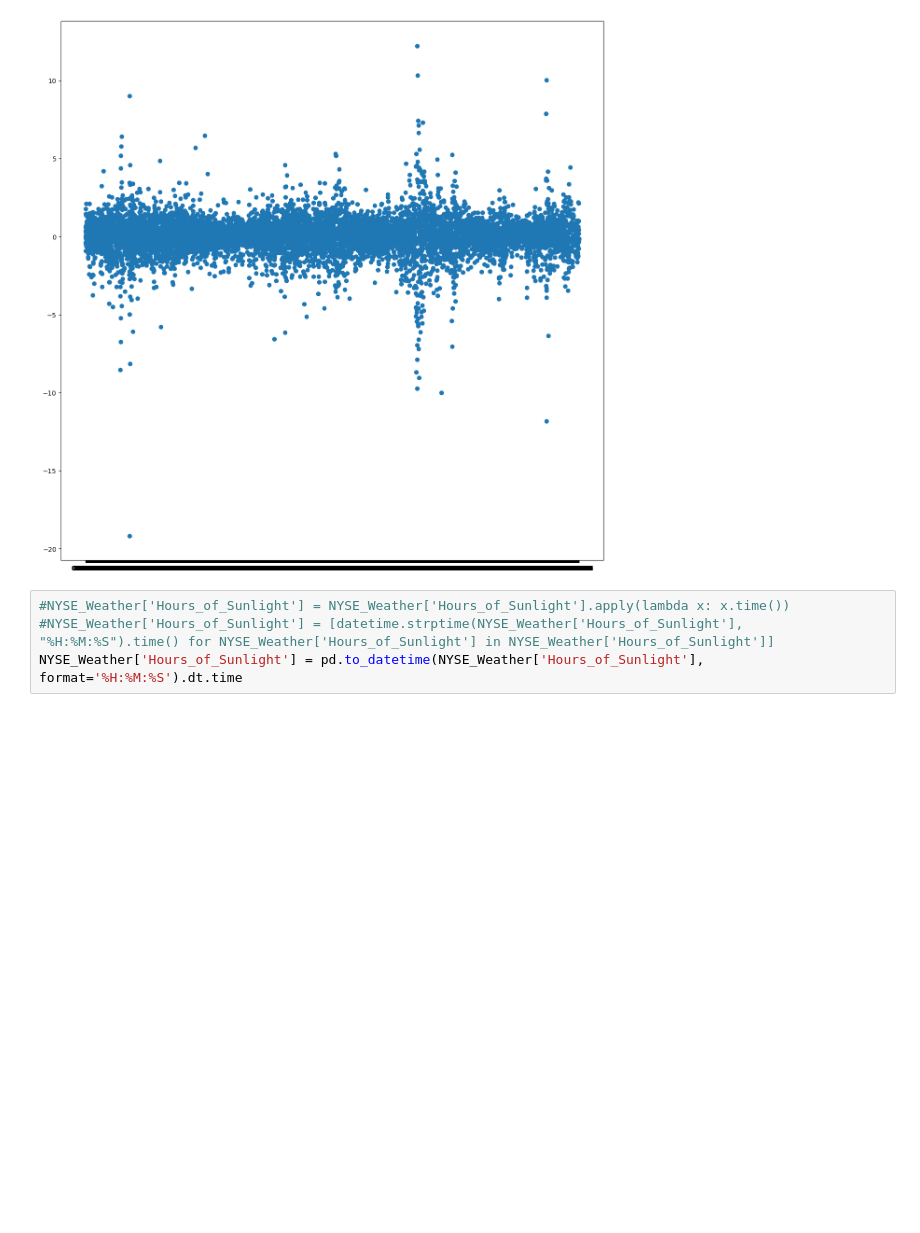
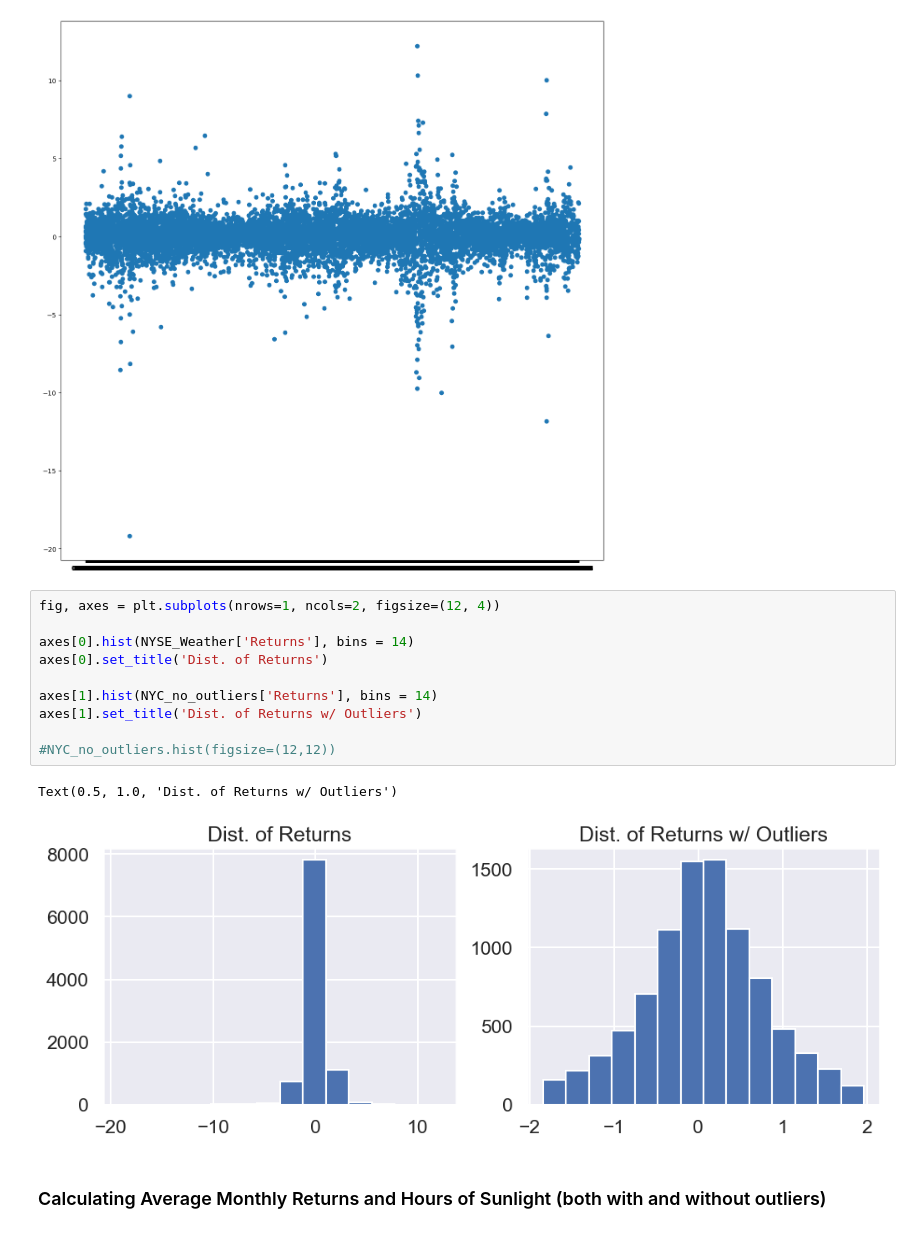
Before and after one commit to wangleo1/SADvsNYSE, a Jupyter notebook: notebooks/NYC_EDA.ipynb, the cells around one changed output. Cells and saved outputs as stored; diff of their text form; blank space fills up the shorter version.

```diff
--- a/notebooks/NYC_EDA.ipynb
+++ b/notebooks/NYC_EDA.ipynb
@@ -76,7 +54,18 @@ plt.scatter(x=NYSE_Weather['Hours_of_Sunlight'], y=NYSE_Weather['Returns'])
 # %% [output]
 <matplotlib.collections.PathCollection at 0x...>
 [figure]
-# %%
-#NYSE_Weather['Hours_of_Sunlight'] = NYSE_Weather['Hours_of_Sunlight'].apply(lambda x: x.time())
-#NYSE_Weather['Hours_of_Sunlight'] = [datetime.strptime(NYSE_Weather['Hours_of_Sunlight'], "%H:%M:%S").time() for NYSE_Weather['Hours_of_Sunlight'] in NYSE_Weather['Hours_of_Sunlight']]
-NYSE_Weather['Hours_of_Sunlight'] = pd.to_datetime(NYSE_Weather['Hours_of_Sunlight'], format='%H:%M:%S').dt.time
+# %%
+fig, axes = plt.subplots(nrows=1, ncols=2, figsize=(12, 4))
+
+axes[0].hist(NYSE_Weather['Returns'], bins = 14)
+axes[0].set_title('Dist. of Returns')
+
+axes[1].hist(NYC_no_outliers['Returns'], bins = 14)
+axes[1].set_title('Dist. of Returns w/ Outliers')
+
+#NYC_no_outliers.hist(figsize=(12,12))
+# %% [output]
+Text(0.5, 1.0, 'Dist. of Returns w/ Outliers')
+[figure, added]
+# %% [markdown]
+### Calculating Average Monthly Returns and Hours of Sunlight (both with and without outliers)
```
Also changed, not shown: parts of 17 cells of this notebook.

--------------------------------

◆ **WHAT THE EXERCISE ASKS**
Each entry should be output word for word, with no pictures carried over.

◆ **TASK RESULT**
Before and after one commit to wangleo1/SADvsNYSE, a Jupyter notebook: notebooks/NYC_EDA.ipynb, the cells around one changed output. Cells and saved outputs as stored; diff of their text form; blank space fills up the shorter version.

```diff
--- a/notebooks/NYC_EDA.ipynb
+++ b/notebooks/NYC_EDA.ipynb
@@ -76,7 +54,18 @@ plt.scatter(x=NYSE_Weather['Hours_of_Sunlight'], y=NYSE_Weather['Returns'])
 # %% [output]
 <matplotlib.collections.PathCollection at 0x...>
 [figure]
-# %%
-#NYSE_Weather['Hours_of_Sunlight'] = NYSE_Weather['Hours_of_Sunlight'].apply(lambda x: x.time())
-#NYSE_Weather['Hours_of_Sunlight'] = [datetime.strptime(NYSE_Weather['Hours_of_Sunlight'], "%H:%M:%S").time() for NYSE_Weather['Hours_of_Sunlight'] in NYSE_Weather['Hours_of_Sunlight']]
-NYSE_Weather['Hours_of_Sunlight'] = pd.to_datetime(NYSE_Weather['Hours_of_Sunlight'], format='%H:%M:%S').dt.time
+# %%
+fig, axes = plt.subplots(nrows=1, ncols=2, figsize=(12, 4))
+
+axes[0].hist(NYSE_Weather['Returns'], bins = 14)
+axes[0].set_title('Dist. of Returns')
+
+axes[1].hist(NYC_no_outliers['Returns'], bins = 14)
+axes[1].set_title('Dist. of Returns w/ Outliers')
+
+#NYC_no_outliers.hist(figsize=(12,12))
+# %% [output]
+Text(0.5, 1.0, 'Dist. of Returns w/ Outliers')
+[figure, added]
+# %% [markdown]
+### Calculating Average Monthly Returns and Hours of Sunlight (both with and without outliers)
```
Also changed, not shown: parts of 17 cells of this notebook.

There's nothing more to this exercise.